When I really started looking at the yarn, I decided it was too unspun to become socks. I have no desire to spend hours of my life knitting something that falls apart because the yarn is wrong for the project. (And, for the record, I don't think this yarn should be called Step It Up. It sets knitters up for failure.) I decided to make another little shawl with it.
And I didn't like it.
It isn't the pattern's fault. The pattern is quite lovely, and I'd knit it again. It's the colors. When I saw the way the colors were appearing, I envisioned a seven-year-old princess riding a unicorn under a rainbow surrounded by pink carnations covered in dew.
I persevered and finished it because I didn't have a better idea what to do with the yarn and, hey, maybe I'll run into a seven-year-old who needs this sort of thing, right? Then I blocked it.
knit in Mary Maxim Step It Up in Playful Plum 315
Blocking is magic. I'm still not sure I'm going to keep it, but I feel that I could give it to someone who was not seven and she would probably like it.

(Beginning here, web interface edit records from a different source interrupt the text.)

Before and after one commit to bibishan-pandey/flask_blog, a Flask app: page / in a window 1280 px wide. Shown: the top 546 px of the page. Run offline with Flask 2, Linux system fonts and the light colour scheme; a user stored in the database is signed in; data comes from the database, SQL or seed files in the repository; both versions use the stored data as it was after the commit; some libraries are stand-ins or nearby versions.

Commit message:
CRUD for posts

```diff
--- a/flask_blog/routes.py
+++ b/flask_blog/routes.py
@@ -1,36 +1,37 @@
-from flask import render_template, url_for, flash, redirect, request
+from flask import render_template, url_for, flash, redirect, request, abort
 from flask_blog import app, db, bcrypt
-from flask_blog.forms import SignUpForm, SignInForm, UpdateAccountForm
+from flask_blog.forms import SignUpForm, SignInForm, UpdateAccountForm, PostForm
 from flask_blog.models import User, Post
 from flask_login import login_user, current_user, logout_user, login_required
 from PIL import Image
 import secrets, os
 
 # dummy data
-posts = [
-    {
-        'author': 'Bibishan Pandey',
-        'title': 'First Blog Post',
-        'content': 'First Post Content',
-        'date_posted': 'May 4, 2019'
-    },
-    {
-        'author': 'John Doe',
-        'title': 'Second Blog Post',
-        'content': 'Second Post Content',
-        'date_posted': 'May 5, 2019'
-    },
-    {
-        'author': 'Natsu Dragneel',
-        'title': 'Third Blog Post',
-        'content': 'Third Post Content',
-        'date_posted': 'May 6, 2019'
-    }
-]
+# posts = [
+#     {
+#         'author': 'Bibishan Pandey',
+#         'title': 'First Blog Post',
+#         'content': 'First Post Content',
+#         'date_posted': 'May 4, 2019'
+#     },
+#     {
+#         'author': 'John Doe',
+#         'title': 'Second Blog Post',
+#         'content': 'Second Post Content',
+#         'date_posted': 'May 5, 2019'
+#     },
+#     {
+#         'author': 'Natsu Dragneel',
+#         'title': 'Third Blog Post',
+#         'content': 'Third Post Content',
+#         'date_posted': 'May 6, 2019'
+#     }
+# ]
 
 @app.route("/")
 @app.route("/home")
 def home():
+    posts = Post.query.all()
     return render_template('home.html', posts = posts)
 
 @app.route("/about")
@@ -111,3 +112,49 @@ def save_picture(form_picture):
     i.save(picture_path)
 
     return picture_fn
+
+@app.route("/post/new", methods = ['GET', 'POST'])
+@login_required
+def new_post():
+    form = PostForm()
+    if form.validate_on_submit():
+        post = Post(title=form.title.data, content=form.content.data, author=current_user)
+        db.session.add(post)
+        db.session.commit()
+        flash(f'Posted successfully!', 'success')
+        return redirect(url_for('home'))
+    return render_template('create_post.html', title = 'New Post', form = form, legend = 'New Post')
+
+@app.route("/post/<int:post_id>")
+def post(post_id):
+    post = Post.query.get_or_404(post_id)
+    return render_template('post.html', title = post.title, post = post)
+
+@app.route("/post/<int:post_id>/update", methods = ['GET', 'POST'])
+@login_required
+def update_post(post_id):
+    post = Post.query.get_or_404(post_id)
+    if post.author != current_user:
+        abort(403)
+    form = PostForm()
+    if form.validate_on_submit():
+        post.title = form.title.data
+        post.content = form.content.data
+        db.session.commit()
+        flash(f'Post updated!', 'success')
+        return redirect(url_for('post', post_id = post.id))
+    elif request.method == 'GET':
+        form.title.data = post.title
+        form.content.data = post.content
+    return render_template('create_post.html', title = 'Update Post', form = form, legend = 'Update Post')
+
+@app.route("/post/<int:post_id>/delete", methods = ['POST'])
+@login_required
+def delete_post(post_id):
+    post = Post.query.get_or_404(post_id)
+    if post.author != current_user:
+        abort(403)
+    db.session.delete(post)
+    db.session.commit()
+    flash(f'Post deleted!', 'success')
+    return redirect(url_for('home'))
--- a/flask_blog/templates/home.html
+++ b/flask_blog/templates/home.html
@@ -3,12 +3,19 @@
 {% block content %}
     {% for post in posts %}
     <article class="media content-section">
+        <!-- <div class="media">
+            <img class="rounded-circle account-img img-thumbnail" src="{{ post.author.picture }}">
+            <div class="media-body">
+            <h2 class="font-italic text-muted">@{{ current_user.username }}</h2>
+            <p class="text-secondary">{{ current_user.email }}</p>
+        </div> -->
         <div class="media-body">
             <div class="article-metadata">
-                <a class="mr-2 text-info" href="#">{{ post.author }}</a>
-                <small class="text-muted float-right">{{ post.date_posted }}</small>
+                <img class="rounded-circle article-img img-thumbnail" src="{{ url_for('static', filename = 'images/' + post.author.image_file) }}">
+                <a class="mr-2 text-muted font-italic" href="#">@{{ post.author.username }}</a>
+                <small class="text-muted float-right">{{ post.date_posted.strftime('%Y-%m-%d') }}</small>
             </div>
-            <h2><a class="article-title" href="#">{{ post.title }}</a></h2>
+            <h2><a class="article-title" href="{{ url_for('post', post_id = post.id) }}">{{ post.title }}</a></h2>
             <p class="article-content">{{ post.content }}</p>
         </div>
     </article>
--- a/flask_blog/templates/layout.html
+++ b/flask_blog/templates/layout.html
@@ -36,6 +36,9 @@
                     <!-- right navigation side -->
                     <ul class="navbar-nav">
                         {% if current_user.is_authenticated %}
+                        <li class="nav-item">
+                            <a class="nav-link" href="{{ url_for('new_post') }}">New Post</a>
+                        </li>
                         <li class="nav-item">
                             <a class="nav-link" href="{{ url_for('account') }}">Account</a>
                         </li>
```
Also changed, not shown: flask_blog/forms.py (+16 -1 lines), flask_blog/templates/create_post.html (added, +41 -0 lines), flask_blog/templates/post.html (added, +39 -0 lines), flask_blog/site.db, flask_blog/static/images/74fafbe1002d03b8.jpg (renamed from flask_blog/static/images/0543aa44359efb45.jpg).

In some ways, the fact that blocking made such a difference is a really bad thing. It feeds the part of my brain that wants to believe that a horrible piece of knitting will magically transform once it's finished. This shawl is the exception that proves the rule, but I'm guessing that I won't be able to remember that the next time I find myself in this predicament.
Feel free to remind me.